#### EXERCISE PROMPT
For the listing below, state how many lines include "will". The number alone is the answer.

::::::

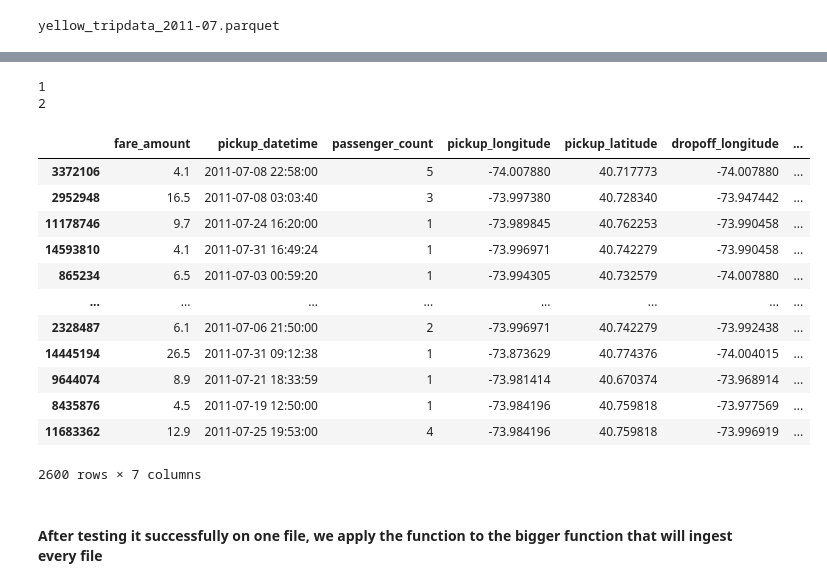
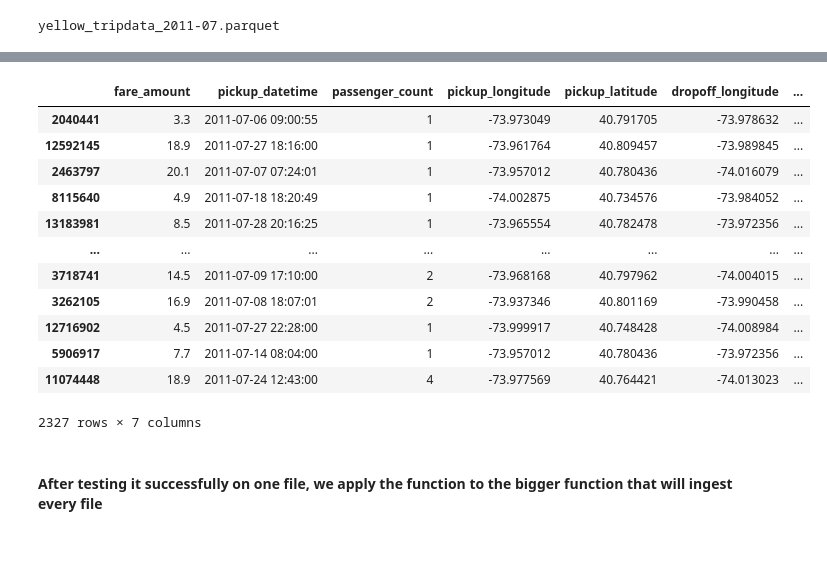
Before and after one commit to wangyf99/final-project, a Jupyter notebook: Group_project.ipynb, the cells around one changed output, grey strips where cells are left out. Saved outputs shown, nothing was run; the diff lists cells and outputs as text; code cells hidden in the pictures; blank space fills up the shorter version.

```diff
--- a/Group_project.ipynb
+++ b/Group_project.ipynb
@@ -391,49 +391,46 @@ pattern = r"yellow.*2011-07.parquet"
 count = 0
 for file in os.listdir():
     match = re.match(pattern, file)
     if match:
         file_name = match.group()
         df = pd.read_parquet(file_name)
         sample_df = df.sample(2600)
         column_name = sample_df.columns.to_list()
 
         if parquet_column_list.index(column_name) == 0:
             sample_df_column_filtered = sample_df.loc[:,['fare_amount',
                                                          'tpep_pickup_datetime',
                                                           'passenger_count',
                                                           'PULocationID',
                                                           'DOLocationID']]
             #'PULocationID', 'DOLocationID' will be transformed to longitude and latitude
             #temp_df = sample_df_column_filtered
             sample_df_column_filtered = sample_df_column_filtered[sample_df_column_filtered['PULocationID'] != sample_df_column_filtered['DOLocationID']]
-            sample_df_column_filtered = sample_df_column_filtered[sample_df_column_filtered['PULocationID']]
             sample_df_column_filtered['pickup_longitude'] = sample_df_column_filtered['PULocationID'].apply(get_center_long)
             sample_df_column_filtered['pickup_latitude'] = sample_df_column_filtered['PULocationID'].apply(get_center_lat)
             sample_df_column_filtered['dropoff_longitude'] = sample_df_column_filtered['DOLocationID'].apply(get_center_long)
             sample_df_column_filtered['dropoff_latitude'] = sample_df_column_filtered['DOLocationID'].apply(get_center_lat)
 
             sample_df_column_filtered = sample_df_column_filtered.dropna()
             sample_df_column_filtered = sample_df_column_filtered.drop(columns=['PULocationID','DOLocationID'])
 
             sample_df_column_filtered.columns = ['fare_amount', 'pickup_datetime', 'passenger_count', 'pickup_longitude', 'pickup_latitude', 'dropoff_longitude', 'dropoff_latitude']
             yellow_taxi_data = pd.concat([yellow_taxi_data, sample_df_column_filtered])
 yellow_taxi_data
 # %% [output]
+|  | fare_amount | pickup_datetime | passenger_count | pickup_longitude | pickup_latitude | dropoff_longitude | ... |
+| 2040441 | 3.3 | 2011-07-06 09:00:55 | 1 | -73.973049 | 40.791705 | -73.978632 | ... |
+| 12592145 | 18.9 | 2011-07-27 18:16:00 | 1 | -73.961764 | 40.809457 | -73.989845 | ... |
+| 2463797 | 20.1 | 2011-07-07 07:24:01 | 1 | -73.957012 | 40.780436 | -74.016079 | ... |
+| 8115640 | 4.9 | 2011-07-18 18:20:49 | 1 | -74.002875 | 40.734576 | -73.984052 | ... |
+| 13183981 | 8.5 | 2011-07-28 20:16:25 | 1 | -73.965554 | 40.782478 | -73.972356 | ... |
+| ... | ... | ... | ... | ... | ... | ... | ... |
+| 3718741 | 14.5 | 2011-07-09 17:10:00 | 2 | -73.968168 | 40.797962 | -74.004015 | ... |
+| 3262105 | 16.9 | 2011-07-08 18:07:01 | 2 | -73.937346 | 40.801169 | -73.990458 | ... |
+| 12716902 | 4.5 | 2011-07-27 22:28:00 | 1 | -73.999917 | 40.748428 | -74.008984 | ... |
+| 5906917 | 7.7 | 2011-07-14 08:04:00 | 1 | -73.957012 | 40.780436 | -73.972356 | ... |
+| 11074448 | 18.9 | 2011-07-24 12:43:00 | 4 | -73.977569 | 40.764421 | -74.013023 | ... |
-1
-2
+2327 rows × 7 columns
-|  | fare_amount | pickup_datetime | passenger_count | pickup_longitude | pickup_latitude | dropoff_longitude | ... |
-| 3372106 | 4.1 | 2011-07-08 22:58:00 | 5 | -74.007880 | 40.717773 | -74.007880 | ... |
-| 2952948 | 16.5 | 2011-07-08 03:03:40 | 3 | -73.997380 | 40.728340 | -73.947442 | ... |
-| 11178746 | 9.7 | 2011-07-24 16:20:00 | 1 | -73.989845 | 40.762253 | -73.990458 | ... |
-| 14593810 | 4.1 | 2011-07-31 16:49:24 | 1 | -73.996971 | 40.742279 | -73.990458 | ... |
-| 865234 | 6.5 | 2011-07-03 00:59:20 | 1 | -73.994305 | 40.732579 | -74.007880 | ... |
-| ... | ... | ... | ... | ... | ... | ... | ... |
-| 2328487 | 6.1 | 2011-07-06 21:50:00 | 2 | -73.996971 | 40.742279 | -73.992438 | ... |
-| 14445194 | 26.5 | 2011-07-31 09:12:38 | 1 | -73.873629 | 40.774376 | -74.004015 | ... |
-| 9644074 | 8.9 | 2011-07-21 18:33:59 | 1 | -73.981414 | 40.670374 | -73.968914 | ... |
-| 8435876 | 4.5 | 2011-07-19 12:50:00 | 1 | -73.984196 | 40.759818 | -73.977569 | ... |
-| 11683362 | 12.9 | 2011-07-25 19:53:00 | 4 | -73.984196 | 40.759818 | -73.996919 | ... |
-2600 rows × 7 columns
 # %% [markdown]
 #### After testing it successfully on one file, we apply the function to the bigger function that will ingest every file
 # %%
```
Also changed, not shown: parts of 1 cell of this notebook.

::::::

#### WRITTEN RESPONSE
2